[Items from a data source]
........
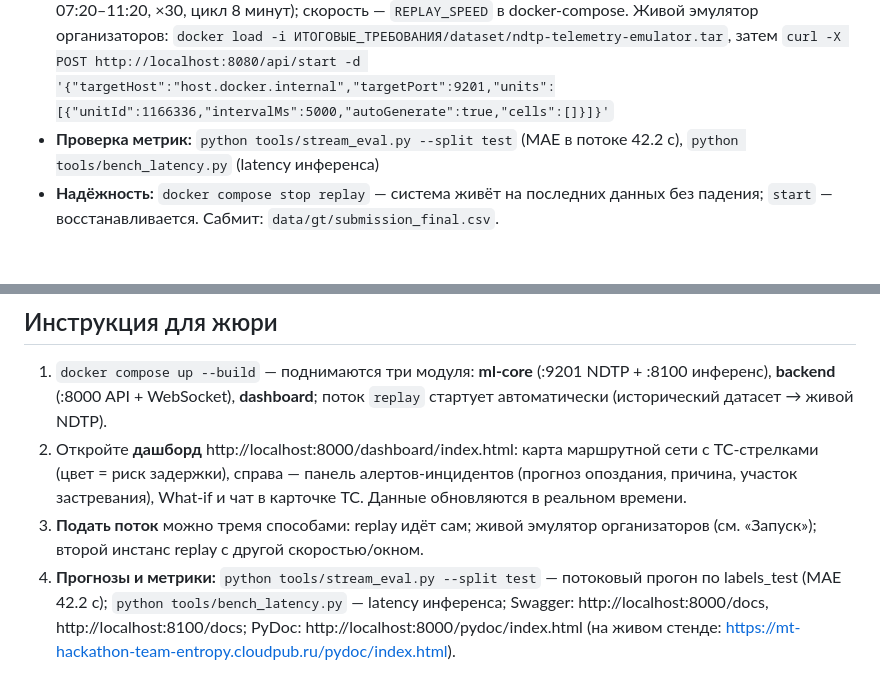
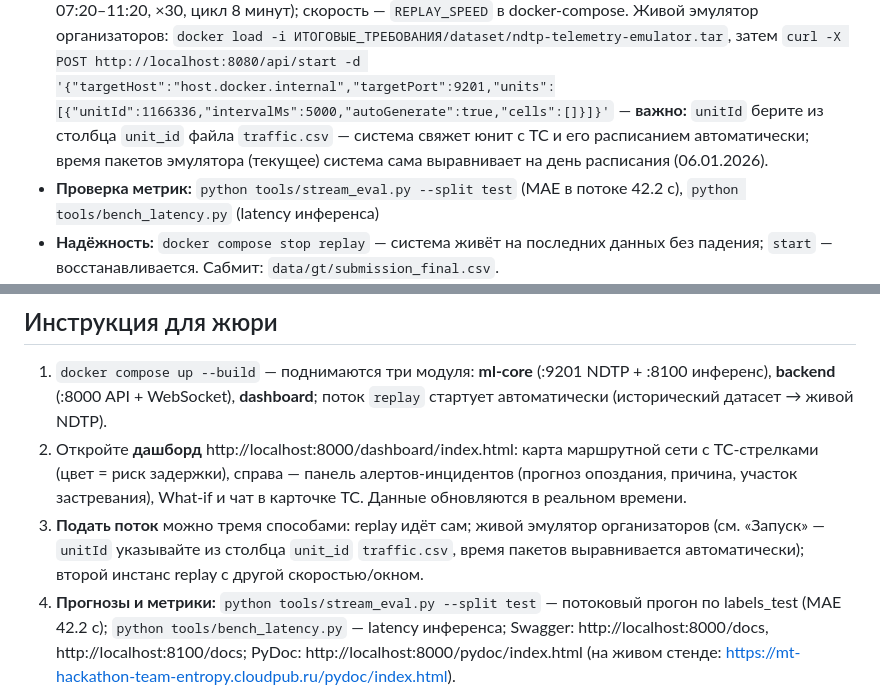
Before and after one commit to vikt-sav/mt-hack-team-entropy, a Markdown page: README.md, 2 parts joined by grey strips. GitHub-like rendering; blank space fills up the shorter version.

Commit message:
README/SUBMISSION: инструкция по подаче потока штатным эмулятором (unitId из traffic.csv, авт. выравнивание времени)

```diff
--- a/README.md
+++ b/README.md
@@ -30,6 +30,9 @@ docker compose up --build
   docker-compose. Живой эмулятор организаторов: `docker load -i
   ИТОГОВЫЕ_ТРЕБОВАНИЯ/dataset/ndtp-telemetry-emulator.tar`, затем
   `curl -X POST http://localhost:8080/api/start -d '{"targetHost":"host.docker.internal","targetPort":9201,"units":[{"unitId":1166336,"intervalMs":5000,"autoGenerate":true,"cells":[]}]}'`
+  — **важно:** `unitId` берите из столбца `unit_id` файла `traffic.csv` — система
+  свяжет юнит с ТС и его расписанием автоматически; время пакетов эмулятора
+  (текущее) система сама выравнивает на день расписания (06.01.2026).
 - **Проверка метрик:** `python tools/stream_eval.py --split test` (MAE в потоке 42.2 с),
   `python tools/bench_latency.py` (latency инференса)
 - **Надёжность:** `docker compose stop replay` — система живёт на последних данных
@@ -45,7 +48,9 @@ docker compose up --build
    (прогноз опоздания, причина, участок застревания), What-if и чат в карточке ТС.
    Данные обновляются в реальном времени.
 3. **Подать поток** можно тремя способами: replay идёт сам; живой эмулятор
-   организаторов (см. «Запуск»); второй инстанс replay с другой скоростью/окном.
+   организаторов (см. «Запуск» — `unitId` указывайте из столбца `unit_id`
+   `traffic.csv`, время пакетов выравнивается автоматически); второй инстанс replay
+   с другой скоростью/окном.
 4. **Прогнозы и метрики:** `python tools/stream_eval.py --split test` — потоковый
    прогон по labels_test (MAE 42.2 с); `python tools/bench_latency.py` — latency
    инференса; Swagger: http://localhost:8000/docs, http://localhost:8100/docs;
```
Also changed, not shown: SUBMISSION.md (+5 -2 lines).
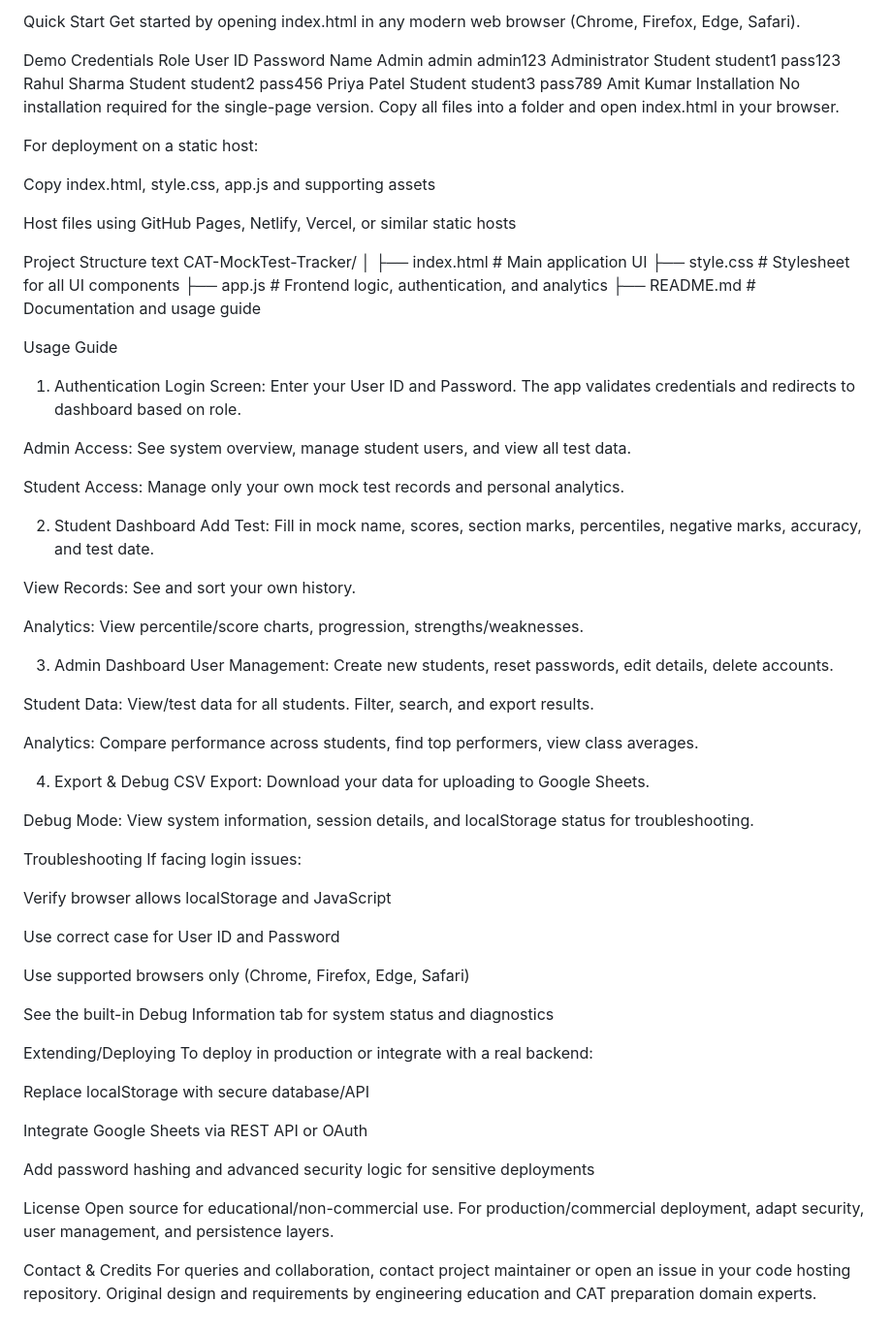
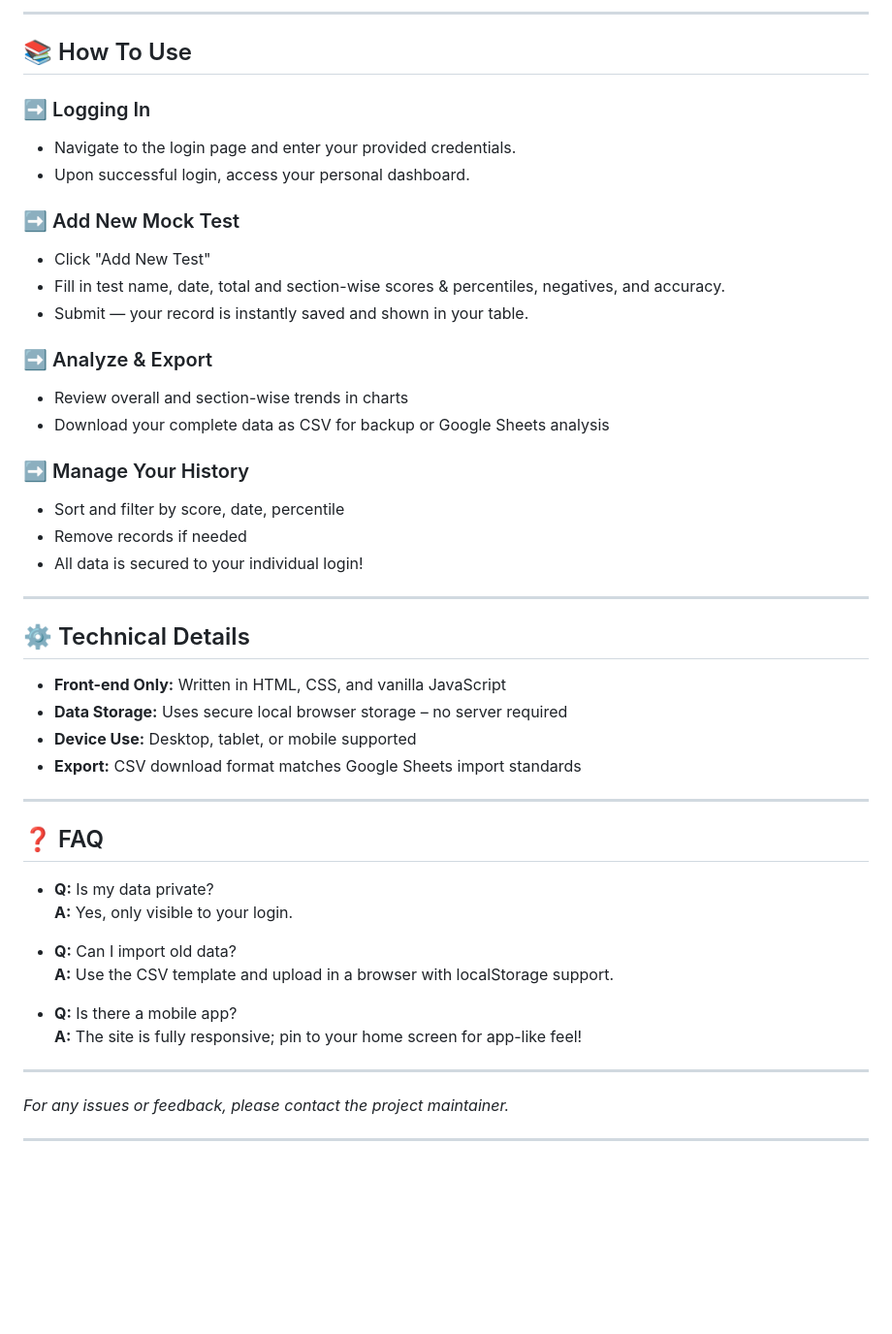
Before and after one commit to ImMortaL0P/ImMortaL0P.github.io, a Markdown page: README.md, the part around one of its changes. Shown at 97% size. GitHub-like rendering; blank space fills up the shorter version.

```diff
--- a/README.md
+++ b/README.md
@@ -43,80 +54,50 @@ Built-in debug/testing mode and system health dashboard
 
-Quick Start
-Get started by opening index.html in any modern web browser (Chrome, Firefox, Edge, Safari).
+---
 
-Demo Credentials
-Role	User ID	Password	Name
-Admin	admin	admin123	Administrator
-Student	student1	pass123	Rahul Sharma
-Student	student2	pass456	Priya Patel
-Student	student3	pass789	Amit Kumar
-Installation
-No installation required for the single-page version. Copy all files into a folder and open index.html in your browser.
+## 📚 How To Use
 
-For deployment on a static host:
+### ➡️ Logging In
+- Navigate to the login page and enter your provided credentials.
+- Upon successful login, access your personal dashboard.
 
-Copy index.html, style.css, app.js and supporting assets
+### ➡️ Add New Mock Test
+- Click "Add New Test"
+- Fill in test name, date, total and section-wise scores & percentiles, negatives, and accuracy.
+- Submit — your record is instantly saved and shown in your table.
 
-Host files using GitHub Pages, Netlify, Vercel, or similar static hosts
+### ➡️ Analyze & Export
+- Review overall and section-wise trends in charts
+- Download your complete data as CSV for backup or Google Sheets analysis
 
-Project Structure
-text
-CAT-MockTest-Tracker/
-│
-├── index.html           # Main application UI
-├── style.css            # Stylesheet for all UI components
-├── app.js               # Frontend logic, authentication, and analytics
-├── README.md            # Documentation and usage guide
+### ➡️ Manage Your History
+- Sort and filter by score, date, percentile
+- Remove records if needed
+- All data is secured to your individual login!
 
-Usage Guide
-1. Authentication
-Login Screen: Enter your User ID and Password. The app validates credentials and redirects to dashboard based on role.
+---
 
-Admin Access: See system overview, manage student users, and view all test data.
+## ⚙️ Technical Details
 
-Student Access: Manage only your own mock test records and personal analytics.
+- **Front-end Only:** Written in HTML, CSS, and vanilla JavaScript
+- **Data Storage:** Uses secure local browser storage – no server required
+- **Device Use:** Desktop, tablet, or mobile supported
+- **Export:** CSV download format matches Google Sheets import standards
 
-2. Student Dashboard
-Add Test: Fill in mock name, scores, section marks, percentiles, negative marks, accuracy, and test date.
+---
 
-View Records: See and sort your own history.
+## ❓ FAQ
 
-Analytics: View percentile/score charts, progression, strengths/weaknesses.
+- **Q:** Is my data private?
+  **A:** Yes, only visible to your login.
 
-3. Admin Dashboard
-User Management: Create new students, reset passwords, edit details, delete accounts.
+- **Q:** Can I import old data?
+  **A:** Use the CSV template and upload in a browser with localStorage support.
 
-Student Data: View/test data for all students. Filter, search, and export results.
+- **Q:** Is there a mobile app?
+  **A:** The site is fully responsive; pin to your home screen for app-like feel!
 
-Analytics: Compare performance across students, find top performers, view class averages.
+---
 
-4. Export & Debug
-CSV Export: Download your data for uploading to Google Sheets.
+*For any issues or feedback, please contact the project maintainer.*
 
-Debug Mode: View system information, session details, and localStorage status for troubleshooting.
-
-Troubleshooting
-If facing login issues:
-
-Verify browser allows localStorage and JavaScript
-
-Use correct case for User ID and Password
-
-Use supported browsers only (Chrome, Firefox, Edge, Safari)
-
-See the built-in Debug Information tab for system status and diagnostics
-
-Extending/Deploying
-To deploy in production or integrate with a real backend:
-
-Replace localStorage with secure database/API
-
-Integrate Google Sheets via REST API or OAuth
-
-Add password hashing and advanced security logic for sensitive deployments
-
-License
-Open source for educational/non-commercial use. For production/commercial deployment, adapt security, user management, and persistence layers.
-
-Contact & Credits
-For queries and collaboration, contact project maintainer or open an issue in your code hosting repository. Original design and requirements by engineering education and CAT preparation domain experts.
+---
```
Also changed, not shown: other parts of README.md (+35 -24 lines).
........
→ Brief: Exact copy, no pictures: reproduce every record as it stands.

→ Response:
Before and after one commit to vikt-sav/mt-hack-team-entropy, a Markdown page: README.md, 2 parts joined by grey strips. GitHub-like rendering; blank space fills up the shorter version.

Commit message:
README/SUBMISSION: инструкция по подаче потока штатным эмулятором (unitId из traffic.csv, авт. выравнивание времени)

```diff
--- a/README.md
+++ b/README.md
@@ -30,6 +30,9 @@ docker compose up --build
   docker-compose. Живой эмулятор организаторов: `docker load -i
   ИТОГОВЫЕ_ТРЕБОВАНИЯ/dataset/ndtp-telemetry-emulator.tar`, затем
   `curl -X POST http://localhost:8080/api/start -d '{"targetHost":"host.docker.internal","targetPort":9201,"units":[{"unitId":1166336,"intervalMs":5000,"autoGenerate":true,"cells":[]}]}'`
+  — **важно:** `unitId` берите из столбца `unit_id` файла `traffic.csv` — система
+  свяжет юнит с ТС и его расписанием автоматически; время пакетов эмулятора
+  (текущее) система сама выравнивает на день расписания (06.01.2026).
 - **Проверка метрик:** `python tools/stream_eval.py --split test` (MAE в потоке 42.2 с),
   `python tools/bench_latency.py` (latency инференса)
 - **Надёжность:** `docker compose stop replay` — система живёт на последних данных
@@ -45,7 +48,9 @@ docker compose up --build
    (прогноз опоздания, причина, участок застревания), What-if и чат в карточке ТС.
    Данные обновляются в реальном времени.
 3. **Подать поток** можно тремя способами: replay идёт сам; живой эмулятор
-   организаторов (см. «Запуск»); второй инстанс replay с другой скоростью/окном.
+   организаторов (см. «Запуск» — `unitId` указывайте из столбца `unit_id`
+   `traffic.csv`, время пакетов выравнивается автоматически); второй инстанс replay
+   с другой скоростью/окном.
 4. **Прогнозы и метрики:** `python tools/stream_eval.py --split test` — потоковый
    прогон по labels_test (MAE 42.2 с); `python tools/bench_latency.py` — latency
    инференса; Swagger: http://localhost:8000/docs, http://localhost:8100/docs;
```
Also changed, not shown: SUBMISSION.md (+5 -2 lines).
Before and after one commit to ImMortaL0P/ImMortaL0P.github.io, a Markdown page: README.md, the part around one of its changes. Shown at 97% size. GitHub-like rendering; blank space fills up the shorter version.

```diff
--- a/README.md
+++ b/README.md
@@ -43,80 +54,50 @@ Built-in debug/testing mode and system health dashboard
 
-Quick Start
-Get started by opening index.html in any modern web browser (Chrome, Firefox, Edge, Safari).
+---
 
-Demo Credentials
-Role	User ID	Password	Name
-Admin	admin	admin123	Administrator
-Student	student1	pass123	Rahul Sharma
-Student	student2	pass456	Priya Patel
-Student	student3	pass789	Amit Kumar
-Installation
-No installation required for the single-page version. Copy all files into a folder and open index.html in your browser.
+## 📚 How To Use
 
-For deployment on a static host:
+### ➡️ Logging In
+- Navigate to the login page and enter your provided credentials.
+- Upon successful login, access your personal dashboard.
 
-Copy index.html, style.css, app.js and supporting assets
+### ➡️ Add New Mock Test
+- Click "Add New Test"
+- Fill in test name, date, total and section-wise scores & percentiles, negatives, and accuracy.
+- Submit — your record is instantly saved and shown in your table.
 
-Host files using GitHub Pages, Netlify, Vercel, or similar static hosts
+### ➡️ Analyze & Export
+- Review overall and section-wise trends in charts
+- Download your complete data as CSV for backup or Google Sheets analysis
 
-Project Structure
-text
-CAT-MockTest-Tracker/
-│
-├── index.html           # Main application UI
-├── style.css            # Stylesheet for all UI components
-├── app.js               # Frontend logic, authentication, and analytics
-├── README.md            # Documentation and usage guide
+### ➡️ Manage Your History
+- Sort and filter by score, date, percentile
+- Remove records if needed
+- All data is secured to your individual login!
 
-Usage Guide
-1. Authentication
-Login Screen: Enter your User ID and Password. The app validates credentials and redirects to dashboard based on role.
+---
 
-Admin Access: See system overview, manage student users, and view all test data.
+## ⚙️ Technical Details
 
-Student Access: Manage only your own mock test records and personal analytics.
+- **Front-end Only:** Written in HTML, CSS, and vanilla JavaScript
+- **Data Storage:** Uses secure local browser storage – no server required
+- **Device Use:** Desktop, tablet, or mobile supported
+- **Export:** CSV download format matches Google Sheets import standards
 
-2. Student Dashboard
-Add Test: Fill in mock name, scores, section marks, percentiles, negative marks, accuracy, and test date.
+---
 
-View Records: See and sort your own history.
+## ❓ FAQ
 
-Analytics: View percentile/score charts, progression, strengths/weaknesses.
+- **Q:** Is my data private?
+  **A:** Yes, only visible to your login.
 
-3. Admin Dashboard
-User Management: Create new students, reset passwords, edit details, delete accounts.
+- **Q:** Can I import old data?
+  **A:** Use the CSV template and upload in a browser with localStorage support.
 
-Student Data: View/test data for all students. Filter, search, and export results.
+- **Q:** Is there a mobile app?
+  **A:** The site is fully responsive; pin to your home screen for app-like feel!
 
-Analytics: Compare performance across students, find top performers, view class averages.
+---
 
-4. Export & Debug
-CSV Export: Download your data for uploading to Google Sheets.
+*For any issues or feedback, please contact the project maintainer.*
 
-Debug Mode: View system information, session details, and localStorage status for troubleshooting.
-
-Troubleshooting
-If facing login issues:
-
-Verify browser allows localStorage and JavaScript
-
-Use correct case for User ID and Password
-
-Use supported browsers only (Chrome, Firefox, Edge, Safari)
-
-See the built-in Debug Information tab for system status and diagnostics
-
-Extending/Deploying
-To deploy in production or integrate with a real backend:
-
-Replace localStorage with secure database/API
-
-Integrate Google Sheets via REST API or OAuth
-
-Add password hashing and advanced security logic for sensitive deployments
-
-License
-Open source for educational/non-commercial use. For production/commercial deployment, adapt security, user management, and persistence layers.
-
-Contact & Credits
-For queries and collaboration, contact project maintainer or open an issue in your code hosting repository. Original design and requirements by engineering education and CAT preparation domain experts.
+---
```
Also changed, not shown: other parts of README.md (+35 -24 lines).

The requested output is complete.